CEO Adrian Hallmark said today that the firm is ‘as prepared as we can be’ and has been taking measures to shore-up the company ahead of leaving the EU without a deal in place.
‘We used to run with two days of components in stock around the factory. Today, we’ve got 14. By the middle of January, it’ll be 20,’ Hallmark said.
‘We will have almost four weeks of production components in stock so we’re ready.’
Hallmark added that while Brexit ‘would not kill us, it would dent our profitability’.
The Bentley chairman said that if the company did nothing to prepare for the event of a no-deal Brexit, the result could have a significant impact on the firm’s profits.

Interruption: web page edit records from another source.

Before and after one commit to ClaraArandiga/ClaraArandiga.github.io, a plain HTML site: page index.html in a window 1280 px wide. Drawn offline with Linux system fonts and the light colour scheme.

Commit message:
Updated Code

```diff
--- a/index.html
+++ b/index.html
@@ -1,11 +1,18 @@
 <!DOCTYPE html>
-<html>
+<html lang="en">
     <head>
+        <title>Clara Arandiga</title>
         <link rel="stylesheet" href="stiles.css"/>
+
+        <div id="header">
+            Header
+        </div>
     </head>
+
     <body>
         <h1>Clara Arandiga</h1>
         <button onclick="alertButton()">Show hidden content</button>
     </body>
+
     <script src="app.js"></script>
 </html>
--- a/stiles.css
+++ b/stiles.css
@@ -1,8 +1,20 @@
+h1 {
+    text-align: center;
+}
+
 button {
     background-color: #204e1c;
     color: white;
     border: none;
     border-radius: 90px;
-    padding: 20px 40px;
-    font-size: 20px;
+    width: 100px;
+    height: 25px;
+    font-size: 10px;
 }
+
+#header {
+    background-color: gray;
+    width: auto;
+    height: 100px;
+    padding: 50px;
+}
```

If Bentley had to absorb the potential increases on component duty and tax when importing vehicles to countries outside of the UK, it could cost it ‘around a quarter of our global profits. If we passed it all on (to the consumer), it would cost us about 20 per cent of our global profits.’
He said: ‘We either lose volume and put the prices up or we maintain volume and lose contribution because we’ve taken more cost on.’
Hallmark also added that his ideal Christmas present would be a deal with the European Union.
Despite the warnings, Hallmark is under the impression that given the lack of discussion surrounding the relationship of the automotive sector with the EU a deal may have already been done.
‘The government understands what hard Brexit means to us. We’re very privileged to have regular communication with various government ministers,’ he said. ‘Covid has improved communication quality and frequency immeasurably, both on Brexit and the Road to Zero. I feel that they listen.
‘But the gentle coaching that we’ve had has become less gentle. I don’t think they’re scaremongering us because they don’t need to.
‘I don’t know what’s going on behind closed doors. I’m always a positive thinker, and the fact that automotive disagreements haven’t popped up as one of the top three leads me to believe that there is an accord – or the basis of an agreement – in which automotive is already aligned.
‘So sort the fish out, agree who is going to arbitrate, and let’s crack on’.